Yesterday at noon pacific the NFL Players Association conducted a conference call that feature Domonique Foxworth of the Baltimore Ravens, Scott Fujita of the Cleveland Browns, and George Atallah who is the NFLPA Assistant Executive Director of External Affairs. The primary topic of discussion were the healthy and safety concerns NFL players have related to the state of the game and the potential implications of a new collective bargaining agreement.
I was unable to call into the conference call, but the NFLPA sent along mp3 audio of the question and answer session (warning: it's a fairly large file). The call lasted 54 minutes and if you have a few minutes I think it's worth a listen. Coincidentally enough (I'm guessing it's not a coincidence), Fujita and Foxworth both saw their seasons cut short by injury and finished up on injured reserve.
As the two of them work through their rehab, they expressed great concern during the call as to the state of their rehab once the lockout begins. Once the lockout begins I don't believe they'll have access to team facilities or team trainers, which will apparently leave injured players sort of fending for themselves. I'd imagine they'll speak with their trainers before a potential lockout would begin, but it certainly would create a shaky situation.
What's most interesting is that one has to wonder how (or even if) the NFL owners will leverage the players using this injury issue. If a lockout occurs, player will have a tough time finding reasonable insurance given the pre-existing conditions and whatnot. I'd imagine the owners know this and are potentially counting on that potentially forcing the players more to the ownership position.
This safety issue of course leads to the 18-game schedule issue. Early in the call, the players addressed this issue and basically said no-way, no how. Later they were asked what it would take to make it work, but they seemed to indicate there had not been sufficient give back from the owners in the form of proposals to really address what would make it work. I'd imagine part of that is posturing as they aren't the only guys doing the negotiating and thus don't want to give away anything they don't have to give away.
I've read somewhere that the league has discussed the idea of reducing things like required OTAs and other workout options, as well as basically turning the four-game preseason into two games, so there'd be no change in the total games. If you want to read more about the league's take on the 18-game schedule, I did a search at nfllabor.com and these are the results.
Personally I view this whole thing as a battle of the spin machines. I'm not accepting anything at face value, but I thought this was worth providing so you can determine for yourself what you'll believe. You're more than welcome to be whole-heartedly in support of either side. However, all I ask is that you at least inform yourself fully about both sides. At this point the two sides have set up their respective websites (NFL: NFLLabor.com; NFLPA: NFLLockout.com).

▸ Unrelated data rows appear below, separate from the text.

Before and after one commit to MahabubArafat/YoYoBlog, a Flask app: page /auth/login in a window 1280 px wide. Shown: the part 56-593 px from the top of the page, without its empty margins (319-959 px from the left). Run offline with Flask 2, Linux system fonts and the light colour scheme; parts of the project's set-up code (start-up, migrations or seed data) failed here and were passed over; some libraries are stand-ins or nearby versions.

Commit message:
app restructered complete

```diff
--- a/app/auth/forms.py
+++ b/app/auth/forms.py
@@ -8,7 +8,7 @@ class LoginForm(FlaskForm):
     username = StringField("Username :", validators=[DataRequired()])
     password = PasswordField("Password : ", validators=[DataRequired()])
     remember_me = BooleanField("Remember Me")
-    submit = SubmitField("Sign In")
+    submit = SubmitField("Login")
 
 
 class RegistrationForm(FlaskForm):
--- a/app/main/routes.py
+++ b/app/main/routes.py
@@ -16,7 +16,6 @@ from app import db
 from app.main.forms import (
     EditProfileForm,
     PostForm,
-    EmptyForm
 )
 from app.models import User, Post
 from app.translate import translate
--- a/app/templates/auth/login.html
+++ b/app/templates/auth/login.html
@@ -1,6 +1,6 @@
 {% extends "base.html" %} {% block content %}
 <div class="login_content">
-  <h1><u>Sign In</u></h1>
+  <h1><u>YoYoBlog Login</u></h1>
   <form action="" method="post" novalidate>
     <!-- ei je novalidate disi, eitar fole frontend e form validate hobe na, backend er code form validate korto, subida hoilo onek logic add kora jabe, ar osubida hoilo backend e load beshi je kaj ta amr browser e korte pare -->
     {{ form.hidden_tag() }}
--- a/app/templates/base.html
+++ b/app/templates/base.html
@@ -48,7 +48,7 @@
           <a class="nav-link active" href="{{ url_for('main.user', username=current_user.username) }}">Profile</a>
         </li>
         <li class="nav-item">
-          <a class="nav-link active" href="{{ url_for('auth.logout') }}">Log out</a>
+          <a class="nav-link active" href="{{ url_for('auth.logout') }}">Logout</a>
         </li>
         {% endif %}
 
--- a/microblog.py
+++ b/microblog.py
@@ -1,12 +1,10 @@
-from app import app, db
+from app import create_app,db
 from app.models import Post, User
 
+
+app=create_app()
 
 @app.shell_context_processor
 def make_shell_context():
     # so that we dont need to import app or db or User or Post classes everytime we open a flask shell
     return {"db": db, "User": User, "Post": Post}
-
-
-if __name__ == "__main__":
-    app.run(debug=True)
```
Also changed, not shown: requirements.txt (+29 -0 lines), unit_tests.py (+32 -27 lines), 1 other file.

Of course these sites are very much in the business of public relations for each side, so you have to take some of it with a grain of salt. When NFLLabor.com was first set up it was much more of a strictly fact-based site that didn't present much in the way of pro-owner opinion (I won't go and call it anti-union animus at this point). Now it's a bit more in the business of spin. That's not to say NFLLockout.com isn't any different.
I won't simply say, "As a fan all I want is football next year." It's not so simple, particularly given the advancing discussions about player safety over the course of this season and recent years. The money issues are significant, but the issue of player health and safety must be addressed in a better fashion. Having Commissioner Goodell re-writing some of the rules and fines as the season rolled along is not the best way to ensure player safety.
One of the players on the conference call mentioned how after an explanation of new rules on hits some of the players were more confused about what was legal. This really is the perfect opportunity for the players and owners to come together and actually improve the safety of the players on the field, and their care after their careers are over. I think an 18-game schedule is fairly inevitable at this point, but Fujita and Foxworth made excellent points about improving post-career health career. That sort of thing will be absolutely necessary if the sport of football is going to be sustained in America.